=== Section Start ===

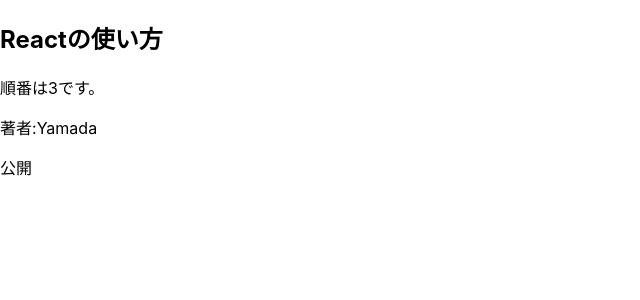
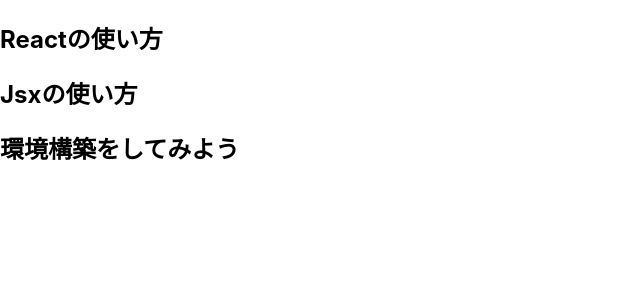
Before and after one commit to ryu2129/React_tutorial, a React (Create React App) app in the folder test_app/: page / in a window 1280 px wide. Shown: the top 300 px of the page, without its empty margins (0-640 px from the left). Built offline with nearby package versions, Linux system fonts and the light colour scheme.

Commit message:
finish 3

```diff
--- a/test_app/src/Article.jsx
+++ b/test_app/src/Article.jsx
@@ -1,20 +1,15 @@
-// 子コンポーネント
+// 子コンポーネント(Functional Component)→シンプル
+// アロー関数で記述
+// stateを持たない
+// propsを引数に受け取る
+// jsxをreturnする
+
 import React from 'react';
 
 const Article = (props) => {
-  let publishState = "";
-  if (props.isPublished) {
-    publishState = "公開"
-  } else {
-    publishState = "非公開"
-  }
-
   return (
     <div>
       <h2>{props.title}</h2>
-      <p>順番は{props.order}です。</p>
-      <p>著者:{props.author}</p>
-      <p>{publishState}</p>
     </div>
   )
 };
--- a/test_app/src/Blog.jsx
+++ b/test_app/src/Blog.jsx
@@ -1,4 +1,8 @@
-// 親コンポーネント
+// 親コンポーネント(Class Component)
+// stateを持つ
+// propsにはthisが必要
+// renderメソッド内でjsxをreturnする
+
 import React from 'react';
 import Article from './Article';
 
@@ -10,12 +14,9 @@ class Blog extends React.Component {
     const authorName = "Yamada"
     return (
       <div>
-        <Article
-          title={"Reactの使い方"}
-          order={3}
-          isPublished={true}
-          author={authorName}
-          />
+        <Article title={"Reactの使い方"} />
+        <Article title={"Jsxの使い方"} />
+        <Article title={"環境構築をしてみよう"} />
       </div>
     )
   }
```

=== Section End ===

- [Work request]: Would you please retype all the data exactly? Leave out whatever pictures it holds.

- [Solved problem]:
Before and after one commit to ryu2129/React_tutorial, a React (Create React App) app in the folder test_app/: page / in a window 1280 px wide. Shown: the top 300 px of the page, without its empty margins (0-640 px from the left). Built offline with nearby package versions, Linux system fonts and the light colour scheme.

Commit message:
finish 3

```diff
--- a/test_app/src/Article.jsx
+++ b/test_app/src/Article.jsx
@@ -1,20 +1,15 @@
-// 子コンポーネント
+// 子コンポーネント(Functional Component)→シンプル
+// アロー関数で記述
+// stateを持たない
+// propsを引数に受け取る
+// jsxをreturnする
+
 import React from 'react';
 
 const Article = (props) => {
-  let publishState = "";
-  if (props.isPublished) {
-    publishState = "公開"
-  } else {
-    publishState = "非公開"
-  }
-
   return (
     <div>
       <h2>{props.title}</h2>
-      <p>順番は{props.order}です。</p>
-      <p>著者:{props.author}</p>
-      <p>{publishState}</p>
     </div>
   )
 };
--- a/test_app/src/Blog.jsx
+++ b/test_app/src/Blog.jsx
@@ -1,4 +1,8 @@
-// 親コンポーネント
+// 親コンポーネント(Class Component)
+// stateを持つ
+// propsにはthisが必要
+// renderメソッド内でjsxをreturnする
+
 import React from 'react';
 import Article from './Article';
 
@@ -10,12 +14,9 @@ class Blog extends React.Component {
     const authorName = "Yamada"
     return (
       <div>
-        <Article
-          title={"Reactの使い方"}
-          order={3}
-          isPublished={true}
-          author={authorName}
-          />
+        <Article title={"Reactの使い方"} />
+        <Article title={"Jsxの使い方"} />
+        <Article title={"環境構築をしてみよう"} />
       </div>
     )
   }
```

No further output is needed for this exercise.